I was sitting on my back deck talking to some friends when someone asked, “Why should I go to church? What is the point of it?” To my surprise no one had an answer including myself. We all know what church is suppose to be, a safe haven where we grow in our knowledge and love of God. It is a place of fellowship and community with a goal of nurturing the congregation and sharing our love of God to the world. But does that sound like your church?

Jesus said, “my house is to be a house of prayer,” does that sound like your church? Luke writes in the book of Acts, “So those who received His word were baptized, and there were added that day about three thousand souls. And they devoted themselves to the apostles’ preaching and fellowship, to the breaking of bread and the prayers.” Acts 2: 41, 42 Adding people to the church, studying the word of God, prayer and communal thanksgiving in the grace of God; does that sound like your church?

Let me ask another question, if your church should disappear off the face of the map would your community be any worse off because of it? What is the outreach of your church into the community? Do you have sessions when the church gathers and prays for the community and does your church teach and train members to use their spiritual gifts for the glory of God?

So many Christians that I have talked to over the years and through the emails I receive through this blog have given up on church because they can honestly answer, “NO” to the questions I’ve asked. We have turned our churches into irrelevant appendages for our own selfish wants. I know there are many people that can answer, “YES” to the above questions. What I am doing is painting with a broad brush and generalizing based on the reality that the majority of churches in North America are small and getting smaller.

We need to remember that the church isn’t a denomination or a building; it is us, “the called out” ones. We are responsible for the spiritual life of our fellowship. When we go to church each week, sit through the service, sing a few songs, shake a few hands and then go home to our “other life”, we have done nothing to promote the kingdom of God. Attending a worship service and truly worshiping is only one part of the reason that the community of believers exists. The church service is not about us who have made a decision for Christ; it is an opportunity to present a dynamic Jesus to our non-Christian friends. When we present a sloppy, indifferent service to our guests, we are saying we are indifferent to our relationship to God. Some church growth experts assert that the worship service is for the benefit of encouraging people to come back the next week. If they come back for a few weeks they will often times become involved in the life of the church. They will make friends, study the Bible, develop a prayer life and grow close to God. Let me ask you, how do you feel about your worship service? Are you fine with glitches, mistakes, indifferent sermons and people not following through on their commitments? Ask yourself, how many visitors come back week after week?

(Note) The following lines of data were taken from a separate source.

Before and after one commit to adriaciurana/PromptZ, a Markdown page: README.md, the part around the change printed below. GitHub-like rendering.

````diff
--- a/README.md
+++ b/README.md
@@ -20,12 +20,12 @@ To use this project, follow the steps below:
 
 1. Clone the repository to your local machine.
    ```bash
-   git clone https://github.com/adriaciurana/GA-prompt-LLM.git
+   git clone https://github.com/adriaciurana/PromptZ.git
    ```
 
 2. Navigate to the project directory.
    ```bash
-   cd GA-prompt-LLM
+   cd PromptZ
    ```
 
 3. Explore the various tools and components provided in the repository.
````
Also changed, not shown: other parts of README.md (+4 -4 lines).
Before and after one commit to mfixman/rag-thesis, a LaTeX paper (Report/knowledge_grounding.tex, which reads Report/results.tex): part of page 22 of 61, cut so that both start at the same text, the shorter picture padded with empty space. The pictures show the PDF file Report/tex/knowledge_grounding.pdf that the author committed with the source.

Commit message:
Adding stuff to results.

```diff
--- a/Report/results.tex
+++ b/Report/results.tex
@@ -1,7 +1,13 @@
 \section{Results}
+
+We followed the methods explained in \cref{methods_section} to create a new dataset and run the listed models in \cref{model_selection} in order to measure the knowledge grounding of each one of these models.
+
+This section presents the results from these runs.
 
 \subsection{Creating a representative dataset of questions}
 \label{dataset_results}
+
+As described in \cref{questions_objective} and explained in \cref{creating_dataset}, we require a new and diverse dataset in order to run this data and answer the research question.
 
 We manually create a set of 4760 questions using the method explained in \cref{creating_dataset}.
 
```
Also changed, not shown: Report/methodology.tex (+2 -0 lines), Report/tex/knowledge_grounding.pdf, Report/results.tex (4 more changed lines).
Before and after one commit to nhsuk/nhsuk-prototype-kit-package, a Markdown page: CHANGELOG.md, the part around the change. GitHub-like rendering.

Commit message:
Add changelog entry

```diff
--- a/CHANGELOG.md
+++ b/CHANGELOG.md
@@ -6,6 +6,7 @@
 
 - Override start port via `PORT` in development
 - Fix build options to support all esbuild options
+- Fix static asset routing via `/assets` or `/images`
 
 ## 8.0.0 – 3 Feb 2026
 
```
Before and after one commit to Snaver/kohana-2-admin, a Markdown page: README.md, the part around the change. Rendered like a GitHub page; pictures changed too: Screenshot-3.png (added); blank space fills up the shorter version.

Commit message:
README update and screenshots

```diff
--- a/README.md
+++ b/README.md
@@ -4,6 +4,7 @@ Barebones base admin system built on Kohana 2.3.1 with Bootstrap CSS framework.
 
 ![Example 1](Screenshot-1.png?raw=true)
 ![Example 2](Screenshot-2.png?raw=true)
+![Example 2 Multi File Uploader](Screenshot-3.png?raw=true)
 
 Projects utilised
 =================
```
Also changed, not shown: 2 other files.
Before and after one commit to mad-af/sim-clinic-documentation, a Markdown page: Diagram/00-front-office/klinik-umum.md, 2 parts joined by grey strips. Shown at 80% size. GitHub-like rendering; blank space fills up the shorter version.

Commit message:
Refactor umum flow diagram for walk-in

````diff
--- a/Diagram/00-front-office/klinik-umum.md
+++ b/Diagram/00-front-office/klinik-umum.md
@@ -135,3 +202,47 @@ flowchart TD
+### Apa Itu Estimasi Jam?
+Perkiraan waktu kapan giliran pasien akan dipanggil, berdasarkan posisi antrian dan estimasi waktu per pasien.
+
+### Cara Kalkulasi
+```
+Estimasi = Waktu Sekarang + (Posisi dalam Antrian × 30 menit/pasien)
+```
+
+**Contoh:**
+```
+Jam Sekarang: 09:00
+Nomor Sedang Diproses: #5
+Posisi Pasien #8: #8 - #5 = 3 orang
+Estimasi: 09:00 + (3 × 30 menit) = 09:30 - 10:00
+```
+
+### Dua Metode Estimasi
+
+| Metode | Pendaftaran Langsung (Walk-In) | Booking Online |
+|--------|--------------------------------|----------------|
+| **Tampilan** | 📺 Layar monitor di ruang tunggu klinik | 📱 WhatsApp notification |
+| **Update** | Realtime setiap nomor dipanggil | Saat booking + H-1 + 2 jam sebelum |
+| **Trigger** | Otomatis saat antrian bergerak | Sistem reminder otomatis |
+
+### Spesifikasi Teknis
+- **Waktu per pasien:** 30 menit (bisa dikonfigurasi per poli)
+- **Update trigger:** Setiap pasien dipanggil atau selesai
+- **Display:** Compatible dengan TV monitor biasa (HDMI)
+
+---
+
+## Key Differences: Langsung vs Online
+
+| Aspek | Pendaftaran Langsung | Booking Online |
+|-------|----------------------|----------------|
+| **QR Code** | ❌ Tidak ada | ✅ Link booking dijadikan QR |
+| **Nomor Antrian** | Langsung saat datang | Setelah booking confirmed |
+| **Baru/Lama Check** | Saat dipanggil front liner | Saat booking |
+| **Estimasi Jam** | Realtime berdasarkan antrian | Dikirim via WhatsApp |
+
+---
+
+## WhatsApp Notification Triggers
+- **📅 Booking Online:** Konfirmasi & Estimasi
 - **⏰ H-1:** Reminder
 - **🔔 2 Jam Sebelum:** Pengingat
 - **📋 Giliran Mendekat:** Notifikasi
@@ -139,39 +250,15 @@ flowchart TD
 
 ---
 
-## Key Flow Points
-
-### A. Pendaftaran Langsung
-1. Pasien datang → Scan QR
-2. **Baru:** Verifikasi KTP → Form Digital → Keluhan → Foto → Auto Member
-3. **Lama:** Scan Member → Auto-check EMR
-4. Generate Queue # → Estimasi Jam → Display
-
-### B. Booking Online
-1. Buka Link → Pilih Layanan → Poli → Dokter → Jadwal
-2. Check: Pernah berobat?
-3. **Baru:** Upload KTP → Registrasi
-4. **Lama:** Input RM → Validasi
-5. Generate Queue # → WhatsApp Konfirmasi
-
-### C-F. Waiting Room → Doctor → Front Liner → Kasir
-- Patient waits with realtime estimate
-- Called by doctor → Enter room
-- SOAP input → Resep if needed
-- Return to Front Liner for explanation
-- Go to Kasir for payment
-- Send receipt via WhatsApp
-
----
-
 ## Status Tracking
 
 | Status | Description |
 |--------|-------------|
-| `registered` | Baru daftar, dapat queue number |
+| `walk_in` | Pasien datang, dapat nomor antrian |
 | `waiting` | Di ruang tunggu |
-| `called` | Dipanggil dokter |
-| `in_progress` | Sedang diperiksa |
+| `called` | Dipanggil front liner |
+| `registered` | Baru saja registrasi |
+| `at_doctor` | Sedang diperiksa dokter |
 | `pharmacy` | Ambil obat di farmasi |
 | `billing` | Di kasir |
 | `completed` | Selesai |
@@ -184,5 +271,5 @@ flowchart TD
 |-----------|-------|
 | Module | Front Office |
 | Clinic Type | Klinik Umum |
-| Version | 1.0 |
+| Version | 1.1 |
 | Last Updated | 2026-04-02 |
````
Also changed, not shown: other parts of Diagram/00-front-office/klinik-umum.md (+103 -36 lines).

Look, I am not trying to discourage anyone in this post. I am, in fact, trying to be honest and encourage us all to put more time and effort into our worship of God. Some Christians think that they have a special message and somehow God is going to send people to the church and therefore they don’t have to put any thought or energy into ministry and worship. They would be wrong. Jesus sent the Apostles and disciples out  into the community and they preached the gospel in the workplace. We as Christians have retreated behind our stained-glass windows and preach to each other and hope, somehow, someone new will show up.

I didn’t walk inside of a church for sixteen years. The church had become irrelevant to me even though I continued to believe in Christ and trust in Him for my salvation. For those of you who have stayed within the church over the last sixteen years, here are a few more questions for you to honestly contemplate. Has anything changed during those years? Have we a different approach towards reaching non-Christians? Do we still rely on nineteen-fifties style evangelism programs and expect modern, busy people to take every evening out of their schedule for weeks on end to attend a series on prophecy? Where are our creative thinkers who come up with novel, exciting, interesting and spiritual ways to reach our communities with the good news?

A friend of mine, after reading one of the posts from this blog, sat down with his wife and figured out how many people he knew in his little town who had become discouraged and given up on God. He could count around twenty-five people that he personally knew. Before we condemn those people for giving up on church, let’s ask a final question. Is it possible that the reason they stopped going to church isn’t because they were unspiritual, but that church had become nothing more than a ritual?

Folks, we are Christians committed to serving Christ and trusting in His grace for salvation. We are the Inn where Jesus brings the broken that He finds by the side of the road. He tells us to care for these people and love them. He gives us the down payment of the Holy Spirit and says when He returns He will bring us our reward. When Jesus returns is He going to find the Inn a vibrant hospital dispensing the medicine of the good news or is He going to find the Inn empty but for a few caretakers who look longingly out the windows for something to happen? I believe if we pray, open our doors and reach out, God will bless us. Yes, things may have to change within the walls of the church, and we may become uncomfortable with some of those changes, but if we are to be the body of Christ and missions is our dream, then what is stopping us?